## For the PIAAC Survey of Adult Skills Levels expected standards at each level are described as follows:

### Below Level 1

At this level individuals must be able to carry out simple processes such as:

- counting and sorting
- performing basic arithmetic operations with whole numbers and money
- recognise common spatial representations
- other familiar contexts where the mathematical content is clear with little or no text

### Level 1

At this level individuals must be able to carry out simple, one-step mathematical processes where the mathematical content is clear with little text, such as the following:

- counting and sorting
- performing basic arithmetic operations
- understanding simple percentages
- locating and identifying simple, common graphical or spatial representations

### Level 2

At this level individuals must be able to identify and act on mathematical information embedded in a range of common contexts where the mathematical content is fairly clear or visual. Tasks tend to require the application of two or more steps, such as the following:

- processes involving calculation with whole numbers and common decimals
- percentages and fractions
- simple measurement and spatial representation
- estimation
- interpretation of relatively simple data and statistics in texts, tables and graphs

### Level 3

At this level individuals must be able to understand mathematical information that may be less clear, embedded in contexts that are not always familiar and represented in more complex ways. Tasks require several steps and may involve the choice of problem-solving strategies, such as the following

- application of number sense and spatial sense
- recognising and working with mathematical relationships, patterns and proportions expressed in verbal or numerical form
- interpretation and basic analysis of data and statistics in texts, tables and graphs.

### Level 4

At this level individuals must be able to understand a broad range of mathematical information that may be complex, abstract or embedded in unfamiliar contexts. These tasks involve undertaking multiple steps and choosing relevant problem-solving strategies, such as the following:

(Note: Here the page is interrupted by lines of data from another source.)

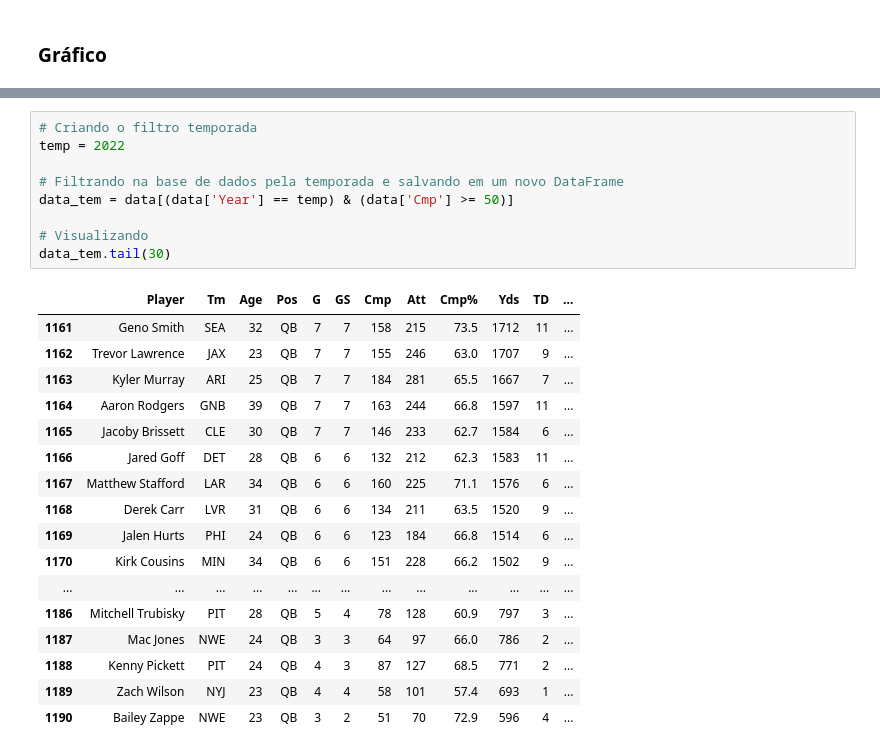
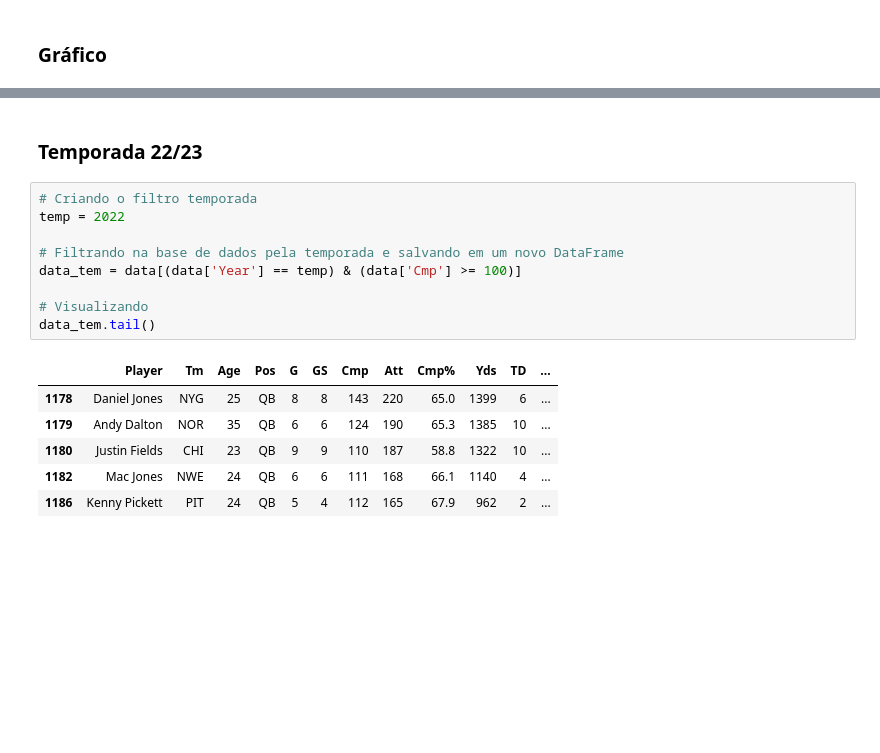
Before and after one commit to Prog-LucasAlves/AED_NFL, a Jupyter notebook: Analysis/Passing/Passing_Player.ipynb, the cells around one changed output, grey strips where cells are left out. Saved outputs shown, nothing was run; the diff lists cells and outputs as text; blank space fills up the shorter version.

```diff
--- a/Analysis/Passing/Passing_Player.ipynb
+++ b/Analysis/Passing/Passing_Player.ipynb
@@ -174,27 +167,18 @@ df_dados_yds
+# %% [markdown]
+### Temporada 22/23
 # %%
 # Criando o filtro temporada
 temp = 2022
 
 # Filtrando na base de dados pela temporada e salvando em um novo DataFrame
-data_tem = data[(data['Year'] == temp) & (data['Cmp'] >= 50)]
+data_tem = data[(data['Year'] == temp) & (data['Cmp'] >= 100)]
 
 # Visualizando
-data_tem.tail(30)
+data_tem.tail()
 # %% [output]
 |  | Player | Tm | Age | Pos | G | GS | Cmp | Att | Cmp% | Yds | TD | ... |
-| 1161 | Geno Smith | SEA | 32 | QB | 7 | 7 | 158 | 215 | 73.5 | 1712 | 11 | ... |
-| 1162 | Trevor Lawrence | JAX | 23 | QB | 7 | 7 | 155 | 246 | 63.0 | 1707 | 9 | ... |
-| 1163 | Kyler Murray | ARI | 25 | QB | 7 | 7 | 184 | 281 | 65.5 | 1667 | 7 | ... |
-| 1164 | Aaron Rodgers | GNB | 39 | QB | 7 | 7 | 163 | 244 | 66.8 | 1597 | 11 | ... |
-| 1165 | Jacoby Brissett | CLE | 30 | QB | 7 | 7 | 146 | 233 | 62.7 | 1584 | 6 | ... |
-| 1166 | Jared Goff | DET | 28 | QB | 6 | 6 | 132 | 212 | 62.3 | 1583 | 11 | ... |
-| 1167 | Matthew Stafford | LAR | 34 | QB | 6 | 6 | 160 | 225 | 71.1 | 1576 | 6 | ... |
-| 1168 | Derek Carr | LVR | 31 | QB | 6 | 6 | 134 | 211 | 63.5 | 1520 | 9 | ... |
-| 1169 | Jalen Hurts | PHI | 24 | QB | 6 | 6 | 123 | 184 | 66.8 | 1514 | 6 | ... |
-| 1170 | Kirk Cousins | MIN | 34 | QB | 6 | 6 | 151 | 228 | 66.2 | 1502 | 9 | ... |
-| ... | ... | ... | ... | ... | ... | ... | ... | ... | ... | ... | ... | ... |
-| 1186 | Mitchell Trubisky | PIT | 28 | QB | 5 | 4 | 78 | 128 | 60.9 | 797 | 3 | ... |
-| 1187 | Mac Jones | NWE | 24 | QB | 3 | 3 | 64 | 97 | 66.0 | 786 | 2 | ... |
-| 1188 | Kenny Pickett | PIT | 24 | QB | 4 | 3 | 87 | 127 | 68.5 | 771 | 2 | ... |
-| 1189 | Zach Wilson | NYJ | 23 | QB | 4 | 4 | 58 | 101 | 57.4 | 693 | 1 | ... |
-| 1190 | Bailey Zappe | NWE | 23 | QB | 3 | 2 | 51 | 70 | 72.9 | 596 | 4 | ... |
+| 1178 | Daniel Jones | NYG | 25 | QB | 8 | 8 | 143 | 220 | 65.0 | 1399 | 6 | ... |
+| 1179 | Andy Dalton | NOR | 35 | QB | 6 | 6 | 124 | 190 | 65.3 | 1385 | 10 | ... |
+| 1180 | Justin Fields | CHI | 23 | QB | 9 | 9 | 110 | 187 | 58.8 | 1322 | 10 | ... |
+| 1182 | Mac Jones | NWE | 24 | QB | 6 | 6 | 111 | 168 | 66.1 | 1140 | 4 | ... |
+| 1186 | Kenny Pickett | PIT | 24 | QB | 5 | 4 | 112 | 165 | 67.9 | 962 | 2 | ... |
```
Also changed, not shown: parts of 12 cells of this notebook, 3 other files.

- analysis and more complex reasoning with quantities and data
- statistics and probability
- spatial relationships
- change, proportions and formulas
- understanding arguments and communicating explanations for answers

### Level 5

At this level individuals must be able to understand complex representations, abstract and formal mathematical and statistical ideas, possibly embedded in more complex forms. This includes the following:

- integrating multiple types of mathematical information where considerable interpretation is required
- come to well reasoned conclusions
- work with mathematical arguments and models
- justify, evaluate and critically reflect on answers